    • Oxford Dictionary

      Yes your children are illegitimate by definition. You call your boyfriend/baby daddy a “husband” because you know deep down inside it makes ur children look legitimate. Ur feelings and love for ur children doesn`t affect the Truth.

    • Yousuck

      Your not raising children alone. Id bet my life savings that you are hitting up those father’s for child support… so you can get off your high horse. Its women like you that traumatize men. You have their babies but yet you can’t commit to them and settle down because its all about you right? So now their forced to at best partial custody. This might sound like a funny idea to you, but some men actually want to live with their children so they can play a proper role in their lives. Your a whore.

      • yousuck

        Marriage isn’t about you. Its obviously never ideal to have the same sex partner the rest of your life among other things. Craving variety and new stimulation is normal. For teenagers and punks. Marriage is about a CHILD. So his MOM AND DAD can live with him or her and raise them. But your just too good for that right?

    • Jane

      f’ing this and f’ing that….very classy….im surprised you had any proposals. Call me old fashioned but your children are illegitimate and despite how much you hate that word, it will not change the fact that you had children out of wedlock, therefore they are bastards and in christianity they will never go to heaven, even in their 10th generation! (deuteronomy). Its about time the church told the truth instead of beating around the bush scared of these pathetic individuals who think the world revolves around them.

    • Pink

      awesome article… We give our kids same life with loads of love!!

    • Debo

      I was browsing the words, ‘illegitimate grandma’ when I found this page. My daughter-un-law is just like you. She has 2 boys by 2 fathers, neither of which she is with. One is my son. My son is deceased.
      But this isn’t about them this time.
      This time it is about me. What I think, how I feel about all this.
      Did anyone ever ask me, or any other DNA contributor in this situation?
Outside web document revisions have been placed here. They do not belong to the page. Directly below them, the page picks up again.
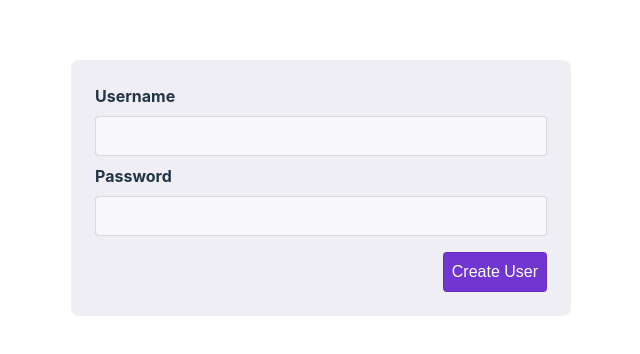
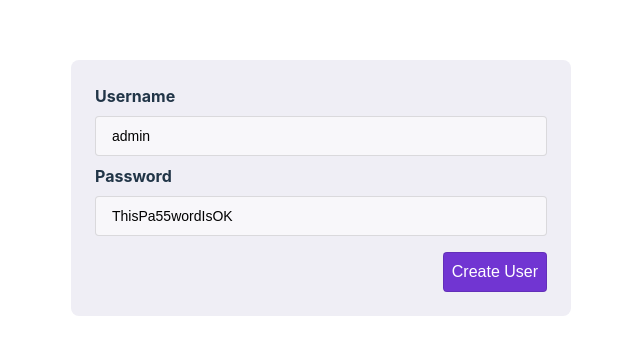
Before and after one commit to emmanesguerra/password-validation, a Vue app: page / in a window 1280 px wide. Shown: the part 212-566 px from the top of the page, without its empty margins (319-959 px from the left). Built offline with nearby package versions, Linux system fonts and the light colour scheme.

Commit message:
add model binding to input field

```diff
--- a/src/create-user-form.vue
+++ b/src/create-user-form.vue
@@ -1,15 +1,21 @@
-<script setup lang="ts"></script>
+<script setup lang="ts">
+  import { ref } from 'vue';
+
+  const username = ref('admin');
+  const password = ref('ThisPa55wordIsOK');
+
+</script>
 
 <template>
   <div class="form-wrapper">
     <form class="form">
       <!-- make sure the username and password are submitted -->
       <!-- make sure the inputs have the accessible names of their labels -->
-      <label>Username</label>
-      <input />
+      <label for="username">Username</label>
+      <input type="text" id="username" v-model="username" required/>
 
-      <label>Password</label>
-      <input />
+      <label for="password">Password</label>
+      <input type="text" id="password" v-model="password" required/>
 
       <button class="submit-button">Create User</button>
     </form>
```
No.
      They/you don’t think about the lives they effect as they carry on the DNA of a randomly selected family.
      You stole from me and millions of women like you are stealing from millions of women like me. The least you can do is help my grandson cultivate a relationship with me. You owe me that much since you decided to make me a grandma.
      BUT, you will never see this from anyone elses view point other then yours. you have a point to make and you are so selfish that you really think this is all about you.
      Well it’s not. You have hurt and keep hurting our/your family by the way you are leaving us out. Do you ever consider that, even though you aren’t thinking about me and the rest of the family, we are here, we do exist. He is 8 and we have never even been invited to a birthday party. Please quit breaking our hearts.
      Then there is the brother. We sincerely love your other child, how could we not, after all he is our grandsons brother by the same mother. He is a lovable little guy.
      I hope that some day I will be a legitimate grandma to my grandson, and it seems to lie in your hands. I wonder, are you generous enough in spirit to make it happen? LOL
      No, of course you aren’t – I almost forgot, this is all about you!

    • Adam

      Sorry, but the truth is you are an incredibly immoral woman that has two BASTARD illegitimate children. You have abandoned your natural role and should be ashamed for the choices you have made. The only acceptable family unit consists of a loving mother and father that are MARRIED and monogomous. These alternative lifestyles that you cite as some sort of high ideal are actually perverse and detrimental to a child’s mental and emotional health. How is this not just common sense.